WORK INSTRUCTION:
Look through the records below, and copy out every line that holds the string "message".

Records from a data source:
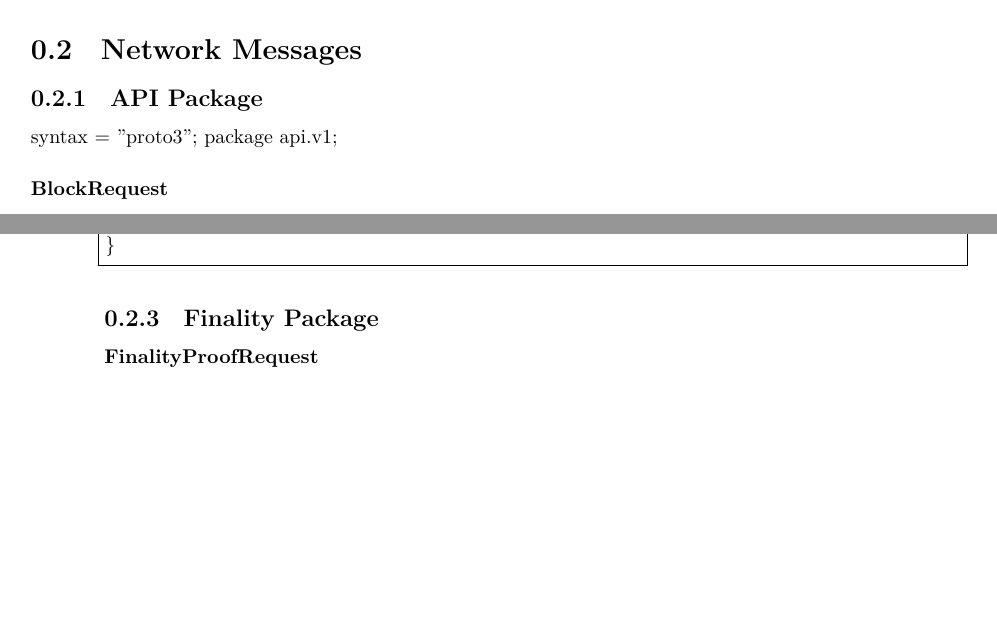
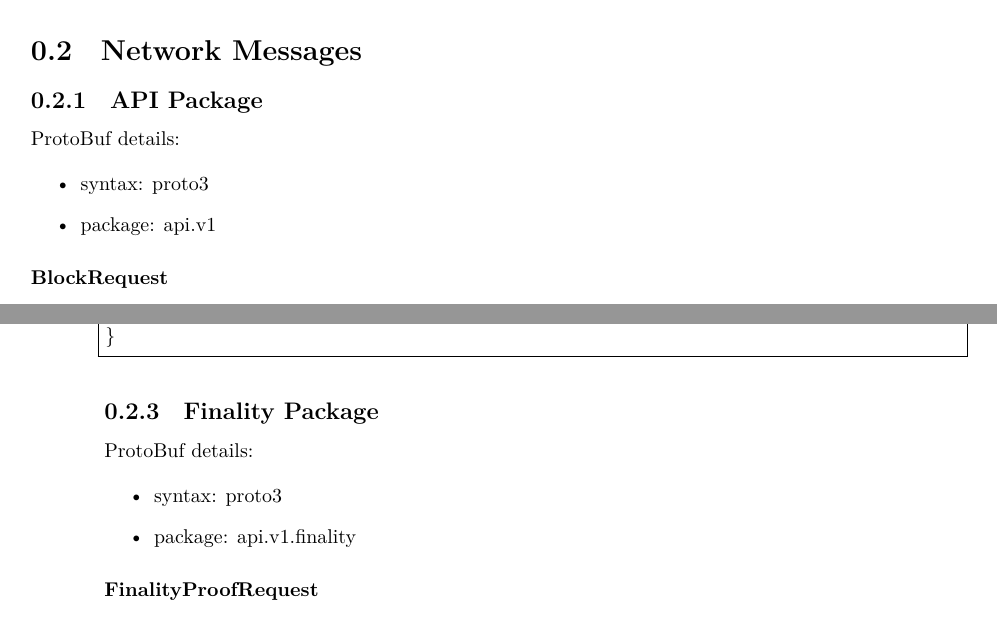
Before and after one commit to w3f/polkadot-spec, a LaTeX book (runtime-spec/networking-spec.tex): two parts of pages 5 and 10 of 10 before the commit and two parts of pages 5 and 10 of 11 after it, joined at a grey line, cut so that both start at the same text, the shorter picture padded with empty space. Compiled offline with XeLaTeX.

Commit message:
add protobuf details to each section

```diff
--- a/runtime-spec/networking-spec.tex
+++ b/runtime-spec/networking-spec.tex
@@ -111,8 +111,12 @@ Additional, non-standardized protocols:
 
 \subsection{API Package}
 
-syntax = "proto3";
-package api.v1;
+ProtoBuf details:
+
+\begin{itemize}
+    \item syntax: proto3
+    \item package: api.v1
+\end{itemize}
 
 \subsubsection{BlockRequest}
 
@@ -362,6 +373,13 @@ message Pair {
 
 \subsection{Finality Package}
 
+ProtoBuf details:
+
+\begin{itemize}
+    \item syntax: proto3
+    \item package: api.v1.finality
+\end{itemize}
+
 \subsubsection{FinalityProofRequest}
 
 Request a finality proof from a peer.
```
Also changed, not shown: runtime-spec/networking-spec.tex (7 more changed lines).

RESPONSE TO THIS TASK:
Commit message:
@@ -362,6 +373,13 @@ message Pair {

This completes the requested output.